The interest in asymmetric reactions has been growing for the past 40 years. To address the challenges of synthesizing chiral building blocks with high yields and high selectivities, researchers developed a broad range of catalysts. Two of the essential components for highly active and selective catalysts are the ligand and the metal. Professor Landis and co-workers developed a series of new ligands based on chiral 3,4-diazaphospholane structures. These ligands are highly active for enantioselective hydroformylation and enantioselective allylic alkylation reactions. These two transformations are essential to access a variety of chiral building blocks for the synthesis of more complex molecules.
Synthesis of Isoxazolines and Imidazoles
The asymmetric hydroformylation reaction is a highly chemoselective transformation allowing the conversion of terminal olefins into optically active aldehydes. Despite the recognized powerful methodology of this transformation, it has been sporadically utilized on a commercial scale due to the low reaction rates, the challenges to control the region- and enantioselectivities simultaneously and the limited substrate scope. Professor Landis and coworkers developed a new family of ligands based on 2,5-disubstituted phospholane addressing these issues. Utilizing this newly developed ligand, Thomas and coworkers synthesized a series of oxazolines and imidazoles. Reacting vinyl acetate with Rh(CO)2(acac) and (R,R,R) or (S,S,S)-Diazaphos-SPE in a reactor with CO and H2 at 400 psi yielded the corresponding chiral aldehydes with 94% conversion and 96% ee. It is important to note that a catalyst loading of only 0.001 mol% is necessary to complete this transformation. Following this reaction Thomas and coworker ensured the conservation of the enantioselectivity by synthesizing the isoxazolines and imidazoles with overall good yields.

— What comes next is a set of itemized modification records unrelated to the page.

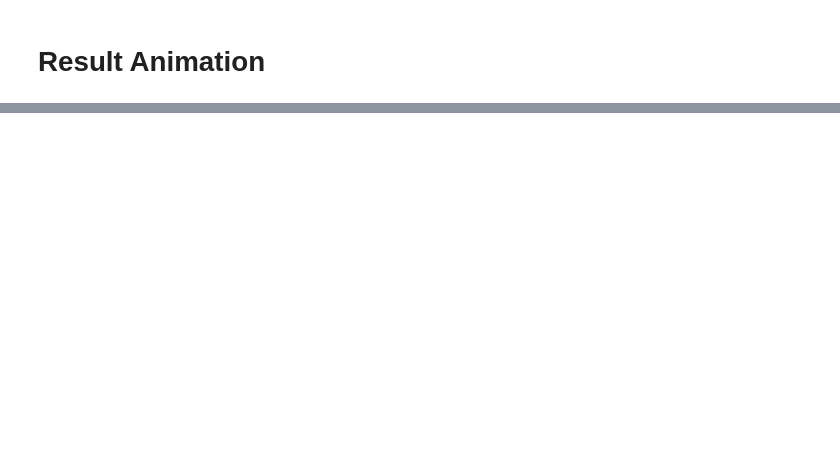
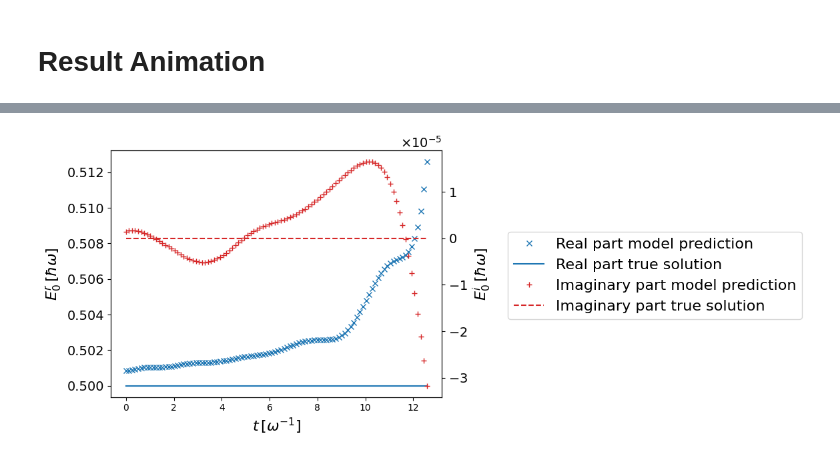
Before and after one commit to zincware/ZnPINNLab, a Jupyter notebook: day2/pinn_schrodinger.ipynb, the cells around one changed output, grey strips where cells are left out. Drawn from its saved outputs; the diff is of its cells as text; code cells hidden in the pictures; blank space fills up the shorter version.

```diff
--- a/day2/pinn_schrodinger.ipynb
+++ b/day2/pinn_schrodinger.ipynb
@@ -1231,42 +1290,44 @@ def compute_energy_eigenvalue(model, compute_momentum_squared):
 
     Returns
     -------
-    energy_eigenvalues_real : np.array
+    energy_eigenvalues_real : list
         The real part of the energy eigenvalues.
-    energy_eigenvalues_imag : np.array
+    energy_eigenvalues_imag : list
         The imaginary part of the energy eigenvalues.
     """
     # Step 1: Data Preparation
     x = torch.linspace(-5,5,1000)
     t = torch.ones_like(x)
+    n_time_steps = 100
 
     # Step 2: Gradient Requirement
     x.requires_grad = True
     t.requires_grad = True
 
-    # Step 3: array Initialization
+    # Step 3: List Initialization
     energy_eigenvalues_real = []
     energy_eigenvalues_imag = []
 
 
-    for i in range(100):
+    for i in range(n_time_steps):
         # Step 4: time Initialization
         time = i/100*period
         t = torch.ones_like(x)*time
 
         # Step 5: Model Prediction
-        h_f_xx_r, h_f_xx_i = compute_momentum_squared(model, x, t)
-        hf_r, hf_i = model(torch.cat((x.unsqueeze(1), t.unsqueeze(1)),1))
+        #h_f_xx_r, h_f_xx_i = compute_momentum_squared(model, x, t)
+        p2_h_r, p2_h_i = compute_momentum_squared(model, x, t)
+        h_r, h_i = model(torch.cat((x.unsqueeze(1), t.unsqueeze(1)),1))
 
         # Step 6: Integral Calculation
-        inside_integral_2= (hf_r**2 + hf_i**2).squeeze(1)
+        inside_integral_2= (h_r**2 + h_i**2).squeeze(1)
         integral_2 = torch.trapz(inside_integral_2, x, dim=0)
 
-        inside_integral_1_real = (hf_r**2 +hf_i**2).squeeze(1) * x**2/2 - 0.5*(hf_r.squeeze(1)*h_f_xx_r + hf_i.squeeze(1)*h_f_xx_i)
+        inside_integral_1_real = (h_r**2 +h_i**2).squeeze(1) * x**2/2 + 0.5*(h_r.squeeze(1)*p2_h_r + h_i.squeeze(1)*p2_h_i)
         integral_1_real = torch.trapz(inside_integral_1_real, x, dim=0)
         energy_eigenvalue_real = integral_1_real/integral_2
 
-        inside_integral_1_imag = - 0.5*(hf_i.squeeze(1)*h_f_xx_r - hf_r.squeeze(1)*h_f_xx_i)
+        inside_integral_1_imag = + 0.5*(h_i.squeeze(1)*p2_h_r - h_r.squeeze(1)*p2_h_i)
         integral_1_imag = torch.trapz(inside_integral_1_imag, x, dim=0)
         energy_eigenvalue_imag = integral_1_imag/integral_2
 
@@ -1290,0 +1392,40 @@ fig.savefig('Energie_eigenvalue.svg', format='svg', bbox_inches='tight')
+# %%
+from matplotlib.ticker import ScalarFormatter
+fig, ax1 = plt.subplots()
+
+# Plotting real part on the left side
+line1, = ax1.plot(t, energy_eigenvalues_real, label='Real part model prediction', marker='x', linestyle='None', color='tab:blue')
+line2, = ax1.plot(t, 0.5 * np.ones_like(t), label='Real part true solution', color='tab:blue')
+ax1.set_xlabel(r"$t\,[\omega^{-1}]$", fontsize=16)
+ax1.set_ylabel(rf'$E_{shared_data.n}^r\,[\hbar\omega]$', fontsize=16)
+ax1.tick_params(axis='y', labelsize=14)
+ax1.legend(loc='upper left', fontsize=16)
+# Setting y-axis limits for ax1
+#ax1.set_ylim(0.4999, 0.5006)
+
+# Creating a twin Axes for the imaginary part on the right side
+ax2 = ax1.twinx()
+line3, = ax2.plot(t, energy_eigenvalues_imag, label='Imaginary part model prediction', marker='+', linestyle='None', color='tab:red')
+line4, = ax2.plot(t, np.zeros_like(t), label='Imaginary part true solution', linestyle='--', color='tab:red')
+ax2.set_ylabel(rf'$E_{shared_data.n}^i\,[\hbar\omega]$', fontsize=16, )#color='tab:red')
+ax2.tick_params(axis='y', labelsize=14)
+#ax2.legend(loc='lower right', fontsize=16)
+# Setting y-axis limits for ax2
+#ax2.set_ylim(-6e-7, 12e-7)
+
+# Combine lines and labels for a single legend
+lines = [line1, line2, line3, line4]
+labels = [line.get_label() for line in lines]
+
+# Placing a single legend outside the frame
+ax1.legend(lines, labels, loc='upper left', fontsize=16, bbox_to_anchor=(1.2, 0.67), borderaxespad=0.)
+
+# Set scalar formatter with increased font size for y-axis ticks
+ax2.yaxis.set_major_formatter(ScalarFormatter(useMathText=True))
+ax2.yaxis.get_major_formatter().set_powerlimits((0, 1))
+ax2.yaxis.offsetText.set_fontsize(14)
+
+plt.show()
+fig.savefig(f'Energie_eigenvalue_{shared_data.n}.svg', format='svg', bbox_inches='tight')
+# %% [output]
+[figure, added]
```
Also changed, not shown: parts of 21 cells of this notebook.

The asymmetric allylic alkylation reaction is an attractive reaction to form a new C-C bond with a desired nucleophile enantioselectively. Professor Landis and co-workers utilized this reaction to test newly synthesized chiral 3,4-diazaphospholanes (Diazaphos-PPE). With the presence of a palladium catalyst, these new ligands yielded outstanding conversions and enantioselectivities with a variety of substrates. Using 1,3-diphenylallyl acetate and 2-penten-4-yl acetate as reactants, with dimethyl malonate as the nucleophile, Clark and Landis demonstrated that Diazaphos-PPE is surpassing other ligands by giving high yields and selectivities for both substrates.